The new Ph.D. in explosives engineering wasn’t the only new offering to explode onto the Missouri S&T campus over the summer. The campus erupted with young students in summer camps, teachers came for Project Lead The Way instruction, and a new walkway is being constructed next to the Havener Center. Here are a few of the things you missed over the summer:
Construction crews installed the artificial turf at Allgood-Bailey Stadium the first week of August. The Miners play their first home football game on Saturday, Sept. 20. Crews also began installing turf on the intramural field this summer. The fields are striped for both soccer and football.
Students created water rockets from empty plastic bottles and launched them into the sky over campus during this summer’s Aerospace Camp. It was just one of 17 summer camps Missouri S&T hosted for kids from first grade through high school.
Hello, student housing
The University of Missouri Board of Curators approved revenue bond financing for a new 450-bed apartment-style housing complex near the Residential College. The Quad residence halls, constructed in the 1940s through 1960s, will be razed as part of the project. In the meantime, many students now reside in the new downtown campus housing district, which is home to the Sally Building on North Elm Street.
Goodbye, painted street
Construction crews are working on a new pedestrian walkway, called the Havener Promenade, between the Havener Center and McNutt Hall. The area will feature attractive landscaping and enhanced lighting.
In the works since 2012, the geothermal system is officially up and running. It supplies heating and cooling to 17 buildings on campus and chilled water to the majority of campus buildings.
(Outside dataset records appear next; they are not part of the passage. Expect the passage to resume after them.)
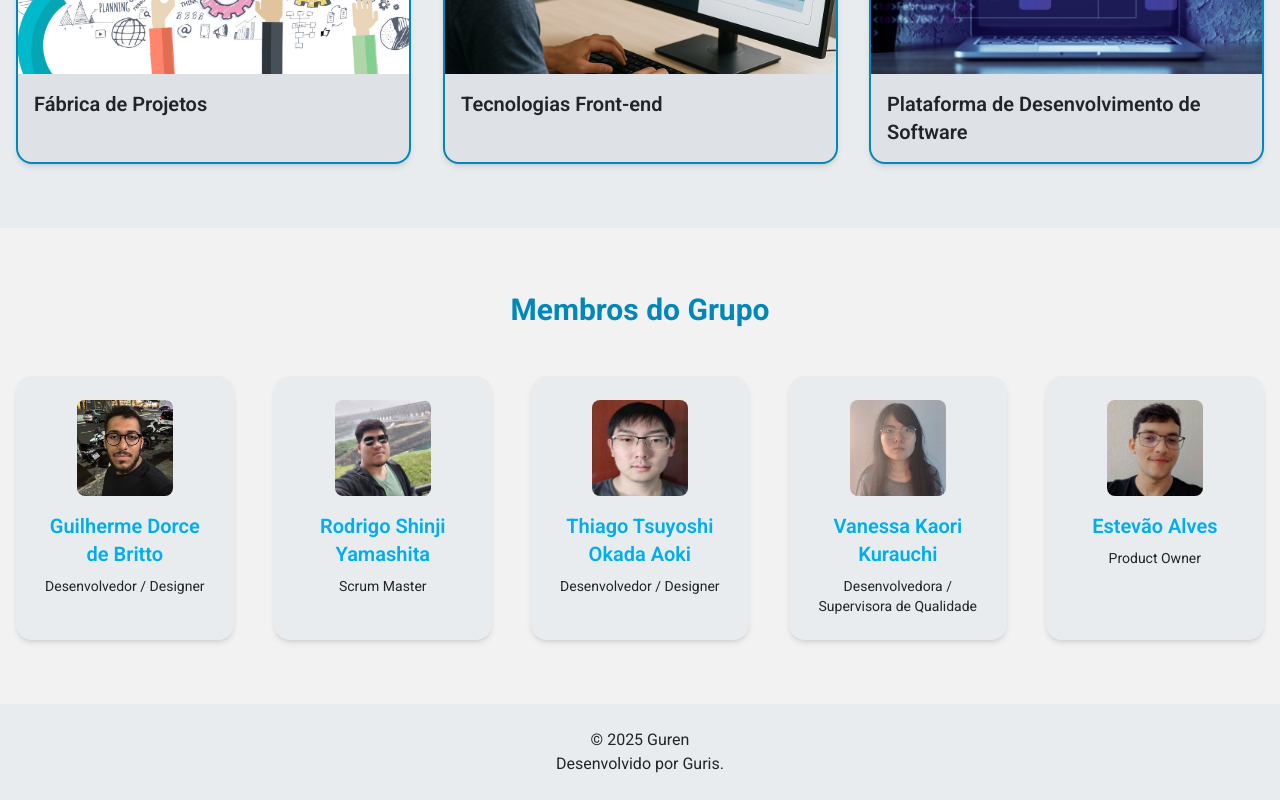
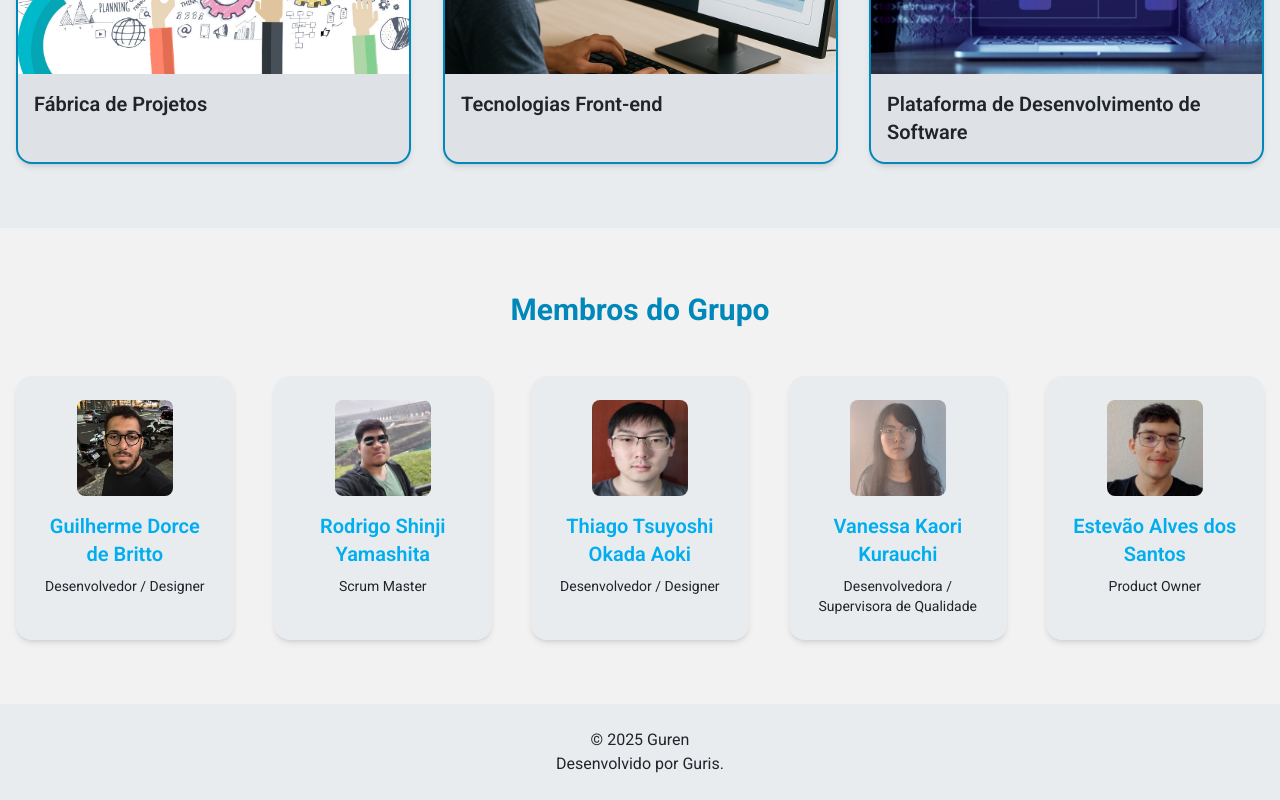
Before and after one commit to VitrineSimples/frontend, a Next.js app: page / in a window 1280 px wide. Shown: the part 2024-2824 px from the top of the page. Built offline with nearby package versions, Linux system fonts and the light colour scheme.

Commit message:
fix: some colors and names

```diff
--- a/app/components/LPSections/Integrantes.tsx
+++ b/app/components/LPSections/Integrantes.tsx
@@ -52,7 +52,7 @@ const integrantes: iIntegrante[] = [
   },
   {
     id: "estevaodev",
-    nome: "Estevão Alves",
+    nome: "Estevão Alves dos Santos",
     cargo: "Product Owner",
     imagem: Estevao,
     cargoDescricao:
@@ -93,7 +93,7 @@ export default function Integrantes() {
                 <h3 className="text-xl font-semibold text-brand-100 group-hover:text-brand-200 transition-colors duration-300">
                   {integrante.nome}
                 </h3>
-                <p className="text-sm text-gray-600 mt-2 group-hover:text-white transition-colors duration-300">
+                <p className="text-sm text-gray-600 mt-2 transition-colors duration-300">
                   {integrante.cargo}
                 </p>
               </div>
```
The Power Plant, built during World War II, was decommissioned in May.
People tour one of the four houses in the Solar Village during the microgrid ribbon-cutting dedication on July 17. The microgrid connects all four solar houses to create a self-sustaining power supply.
Missouri S&T now offers the nation’s first Ph.D. in explosives engineering, where students can safely learn to blow things up. Things like this watermelon, which fell victim to a demonstration at Explosives Camp at the Experimental Mine.
Get on the eBus
The eBus waits for passengers to board outside of the Havener Center during the opening weekend at Missouri S&T before shuttling people across campus. The eBus is a fully electric powered, plug-in shuttle bus, complete with its own charging station on campus.
The majority of work on Missouri S&T’s new 68,500-square-foot chemical and biochemical engineering building, James E. Bertelsmeyer Hall, was completed during the summer in preparations for fall classes hosted inside.
Project Lead The Way
More than 300 elementary school, middle school and high school teachers from across the country spent part of their summer at Missouri S&T learning to teach engineering and biomedical science courses to their students through Project Lead The Way. Joe Stanley, associate professor of electrical and computer engineering (left), leads a course in Butler-Carlton Civil Engineering Hall.
Story and photos by Sam O’Keefe